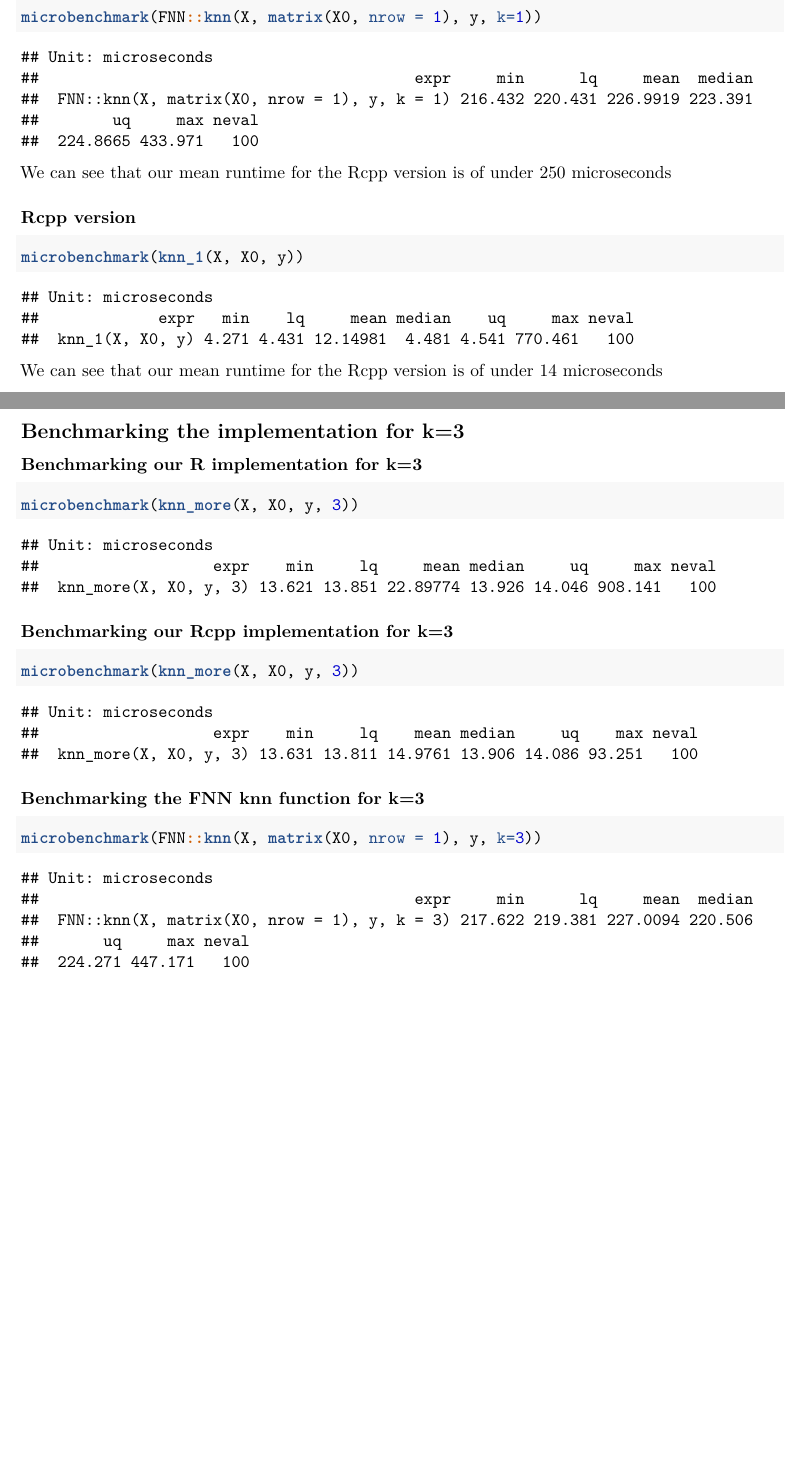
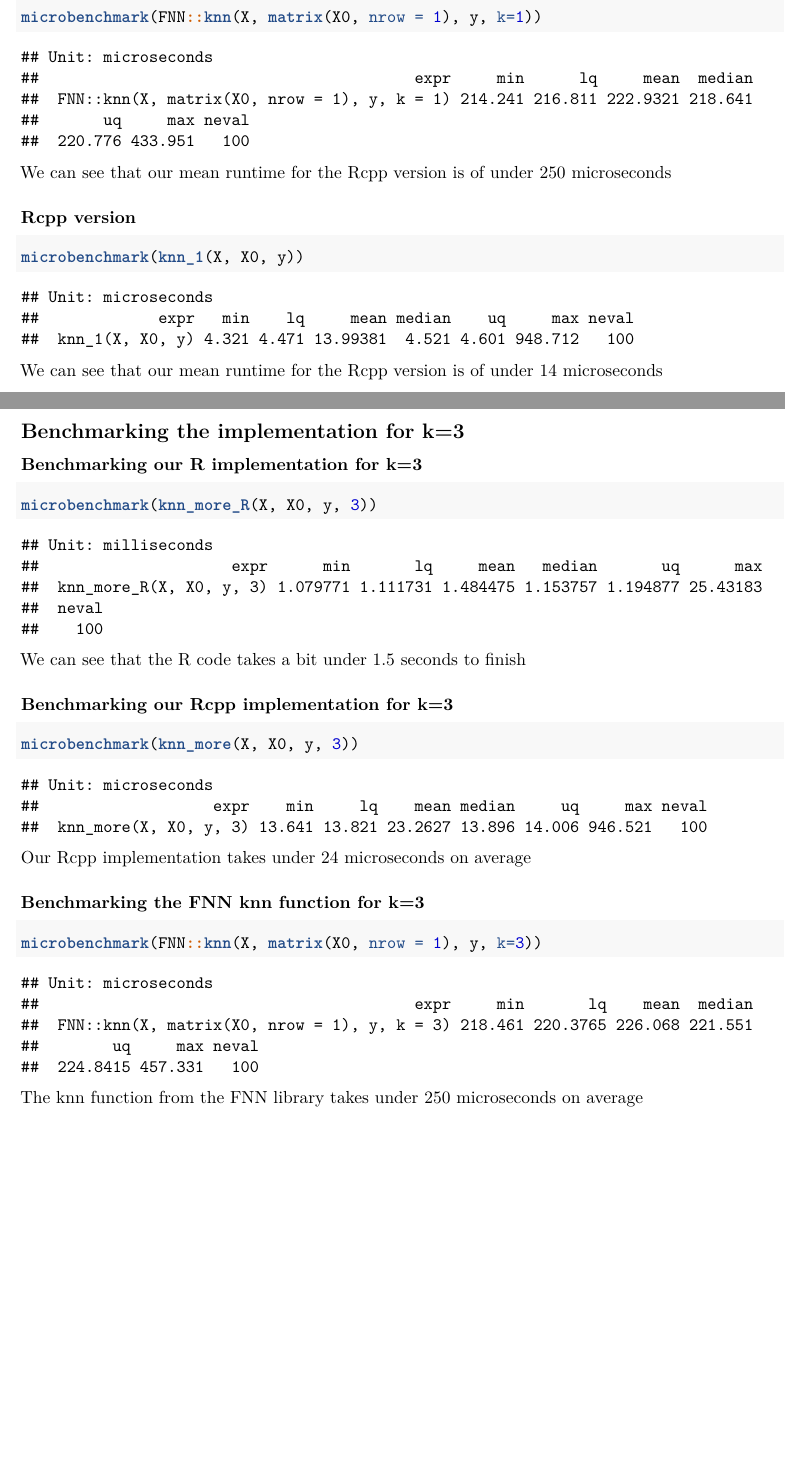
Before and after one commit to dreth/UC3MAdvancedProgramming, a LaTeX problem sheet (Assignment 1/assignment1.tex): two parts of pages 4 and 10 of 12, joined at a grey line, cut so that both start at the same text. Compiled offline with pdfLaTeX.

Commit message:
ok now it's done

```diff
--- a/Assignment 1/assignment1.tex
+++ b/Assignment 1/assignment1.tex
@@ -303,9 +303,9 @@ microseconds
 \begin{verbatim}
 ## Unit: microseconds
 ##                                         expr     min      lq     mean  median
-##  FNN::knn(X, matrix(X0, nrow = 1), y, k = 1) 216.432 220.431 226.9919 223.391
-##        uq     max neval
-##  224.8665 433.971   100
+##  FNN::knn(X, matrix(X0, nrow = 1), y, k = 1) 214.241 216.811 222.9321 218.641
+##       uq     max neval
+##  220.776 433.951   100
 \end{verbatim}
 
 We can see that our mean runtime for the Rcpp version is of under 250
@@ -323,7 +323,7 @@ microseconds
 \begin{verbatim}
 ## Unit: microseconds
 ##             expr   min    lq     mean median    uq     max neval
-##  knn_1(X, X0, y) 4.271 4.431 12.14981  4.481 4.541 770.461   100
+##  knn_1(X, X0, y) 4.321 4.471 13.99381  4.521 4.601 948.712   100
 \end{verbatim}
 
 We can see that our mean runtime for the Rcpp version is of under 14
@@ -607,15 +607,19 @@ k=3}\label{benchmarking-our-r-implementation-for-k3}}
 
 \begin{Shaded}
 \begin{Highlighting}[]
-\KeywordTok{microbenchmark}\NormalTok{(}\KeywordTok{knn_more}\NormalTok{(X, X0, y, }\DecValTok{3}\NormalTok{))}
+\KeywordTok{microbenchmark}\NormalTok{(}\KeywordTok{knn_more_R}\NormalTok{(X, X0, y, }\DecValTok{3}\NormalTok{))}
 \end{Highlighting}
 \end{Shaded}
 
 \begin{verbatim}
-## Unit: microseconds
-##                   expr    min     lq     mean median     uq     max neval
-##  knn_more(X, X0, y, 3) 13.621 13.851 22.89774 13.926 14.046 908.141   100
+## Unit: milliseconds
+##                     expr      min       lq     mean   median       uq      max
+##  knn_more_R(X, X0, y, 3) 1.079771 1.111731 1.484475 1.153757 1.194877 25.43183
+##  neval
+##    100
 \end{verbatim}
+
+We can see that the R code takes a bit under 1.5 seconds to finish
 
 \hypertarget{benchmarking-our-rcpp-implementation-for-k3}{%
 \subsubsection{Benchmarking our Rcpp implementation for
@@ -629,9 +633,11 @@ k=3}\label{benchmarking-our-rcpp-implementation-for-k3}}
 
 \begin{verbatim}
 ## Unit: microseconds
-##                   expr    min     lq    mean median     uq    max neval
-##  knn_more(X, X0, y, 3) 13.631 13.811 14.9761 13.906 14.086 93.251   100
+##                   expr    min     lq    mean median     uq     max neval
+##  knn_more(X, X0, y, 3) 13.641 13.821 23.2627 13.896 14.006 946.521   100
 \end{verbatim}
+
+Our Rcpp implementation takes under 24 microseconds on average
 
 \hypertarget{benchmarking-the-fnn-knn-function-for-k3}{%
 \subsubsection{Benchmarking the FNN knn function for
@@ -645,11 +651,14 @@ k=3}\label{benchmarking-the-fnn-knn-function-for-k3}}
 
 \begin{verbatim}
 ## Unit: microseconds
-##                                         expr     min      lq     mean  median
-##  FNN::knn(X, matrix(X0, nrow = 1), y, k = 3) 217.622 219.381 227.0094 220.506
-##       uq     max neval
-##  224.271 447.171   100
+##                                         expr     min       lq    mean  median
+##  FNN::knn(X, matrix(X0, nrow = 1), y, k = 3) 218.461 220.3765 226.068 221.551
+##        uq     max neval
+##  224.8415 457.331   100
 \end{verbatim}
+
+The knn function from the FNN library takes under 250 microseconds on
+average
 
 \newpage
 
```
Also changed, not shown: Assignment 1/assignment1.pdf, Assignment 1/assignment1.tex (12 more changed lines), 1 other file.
======
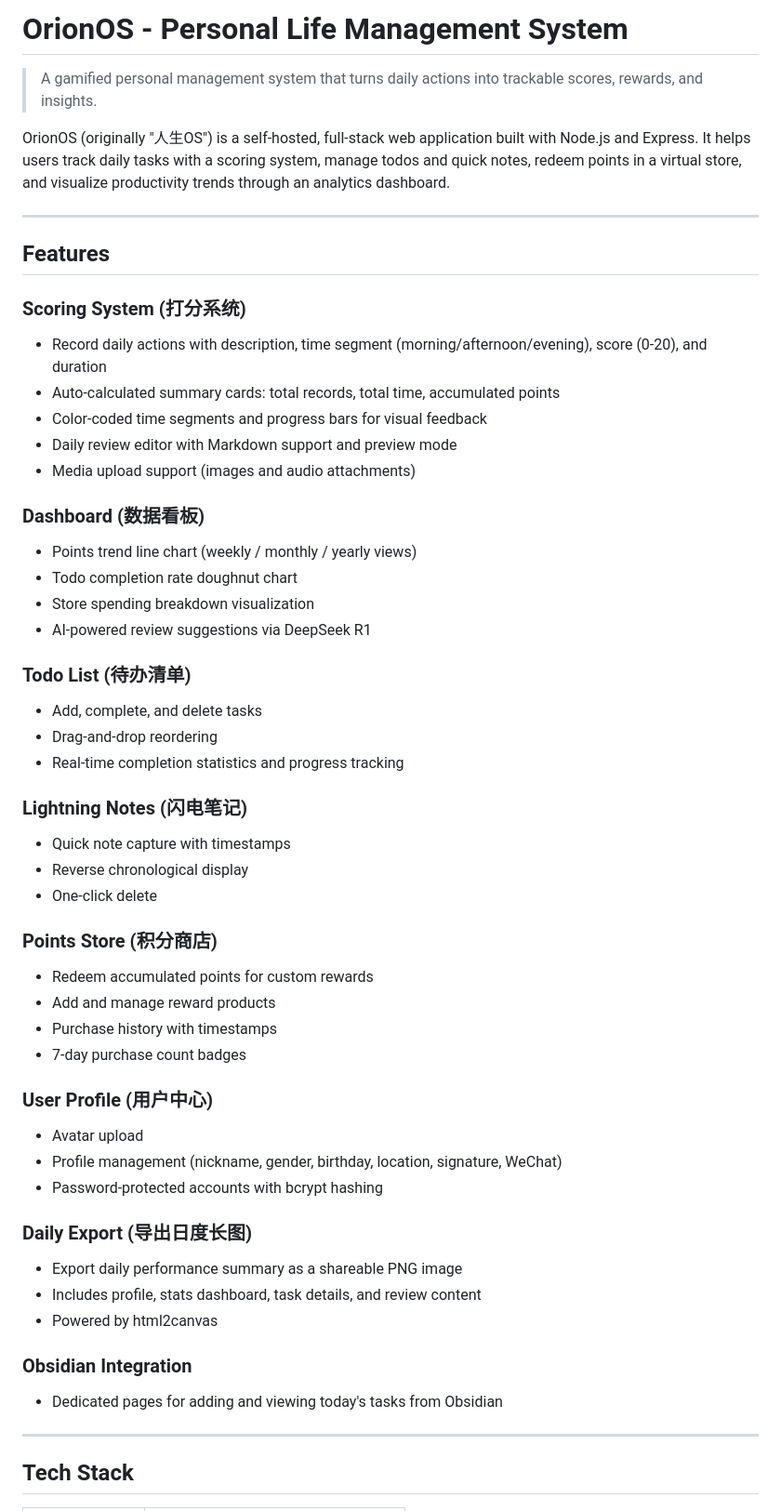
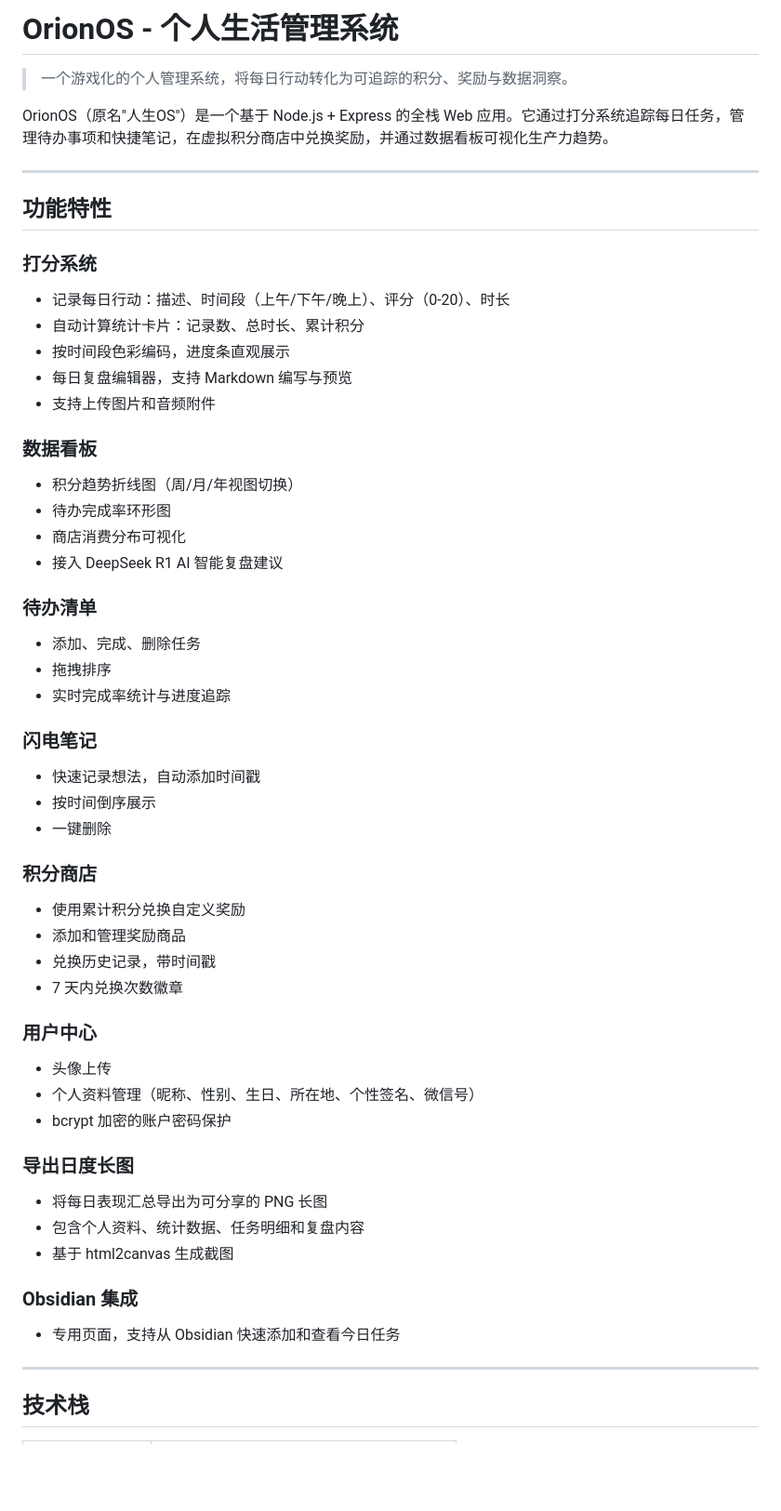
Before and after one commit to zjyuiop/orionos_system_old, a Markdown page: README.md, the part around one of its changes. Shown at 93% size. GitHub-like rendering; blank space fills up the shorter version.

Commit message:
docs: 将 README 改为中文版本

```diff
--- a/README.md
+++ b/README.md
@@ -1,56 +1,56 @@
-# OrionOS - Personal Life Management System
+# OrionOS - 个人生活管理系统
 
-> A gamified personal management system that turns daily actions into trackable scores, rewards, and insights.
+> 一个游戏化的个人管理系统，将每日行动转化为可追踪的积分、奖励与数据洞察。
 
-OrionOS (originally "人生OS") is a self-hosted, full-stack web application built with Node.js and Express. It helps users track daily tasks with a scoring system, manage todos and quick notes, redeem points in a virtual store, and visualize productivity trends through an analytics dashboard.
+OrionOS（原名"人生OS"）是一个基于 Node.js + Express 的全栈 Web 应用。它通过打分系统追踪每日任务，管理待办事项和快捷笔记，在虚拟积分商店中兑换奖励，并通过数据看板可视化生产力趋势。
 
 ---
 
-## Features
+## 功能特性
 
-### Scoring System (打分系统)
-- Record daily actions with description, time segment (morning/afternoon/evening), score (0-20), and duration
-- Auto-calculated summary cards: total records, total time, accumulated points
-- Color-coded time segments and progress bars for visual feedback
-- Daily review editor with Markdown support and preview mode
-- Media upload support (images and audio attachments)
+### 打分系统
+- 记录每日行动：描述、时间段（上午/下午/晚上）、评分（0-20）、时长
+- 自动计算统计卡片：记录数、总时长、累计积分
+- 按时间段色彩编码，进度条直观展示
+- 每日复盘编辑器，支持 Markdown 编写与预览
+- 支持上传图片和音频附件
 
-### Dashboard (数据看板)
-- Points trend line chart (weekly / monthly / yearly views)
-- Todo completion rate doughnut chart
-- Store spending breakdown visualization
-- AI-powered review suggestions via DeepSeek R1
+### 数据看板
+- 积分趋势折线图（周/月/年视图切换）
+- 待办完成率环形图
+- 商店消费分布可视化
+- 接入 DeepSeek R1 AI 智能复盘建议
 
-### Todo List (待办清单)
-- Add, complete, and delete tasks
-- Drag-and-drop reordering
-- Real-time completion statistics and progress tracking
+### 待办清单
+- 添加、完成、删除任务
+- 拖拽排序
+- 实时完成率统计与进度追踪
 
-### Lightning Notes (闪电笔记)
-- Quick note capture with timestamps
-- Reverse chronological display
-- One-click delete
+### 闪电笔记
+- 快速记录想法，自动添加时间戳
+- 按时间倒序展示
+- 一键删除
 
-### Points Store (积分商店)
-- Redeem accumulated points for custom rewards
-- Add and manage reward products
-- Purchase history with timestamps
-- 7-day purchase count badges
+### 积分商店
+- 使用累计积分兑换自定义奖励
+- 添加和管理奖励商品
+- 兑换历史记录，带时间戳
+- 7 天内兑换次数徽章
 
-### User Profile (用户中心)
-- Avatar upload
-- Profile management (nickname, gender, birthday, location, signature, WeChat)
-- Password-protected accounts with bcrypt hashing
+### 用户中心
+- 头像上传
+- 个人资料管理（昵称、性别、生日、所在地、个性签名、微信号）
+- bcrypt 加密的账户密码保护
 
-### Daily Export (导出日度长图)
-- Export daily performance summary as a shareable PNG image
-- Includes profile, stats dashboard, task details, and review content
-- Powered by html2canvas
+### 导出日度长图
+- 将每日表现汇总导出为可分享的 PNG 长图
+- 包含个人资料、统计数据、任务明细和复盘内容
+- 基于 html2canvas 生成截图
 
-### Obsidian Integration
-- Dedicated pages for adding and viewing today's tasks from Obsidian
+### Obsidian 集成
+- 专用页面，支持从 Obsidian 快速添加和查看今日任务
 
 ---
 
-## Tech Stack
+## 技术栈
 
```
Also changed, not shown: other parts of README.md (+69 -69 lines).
======
__PROBLEM DETAILS__
Lines in the records that hold "hypertarget" should be tallied, with the total given on its own.

__OUTPUT FOR THIS TASK__
2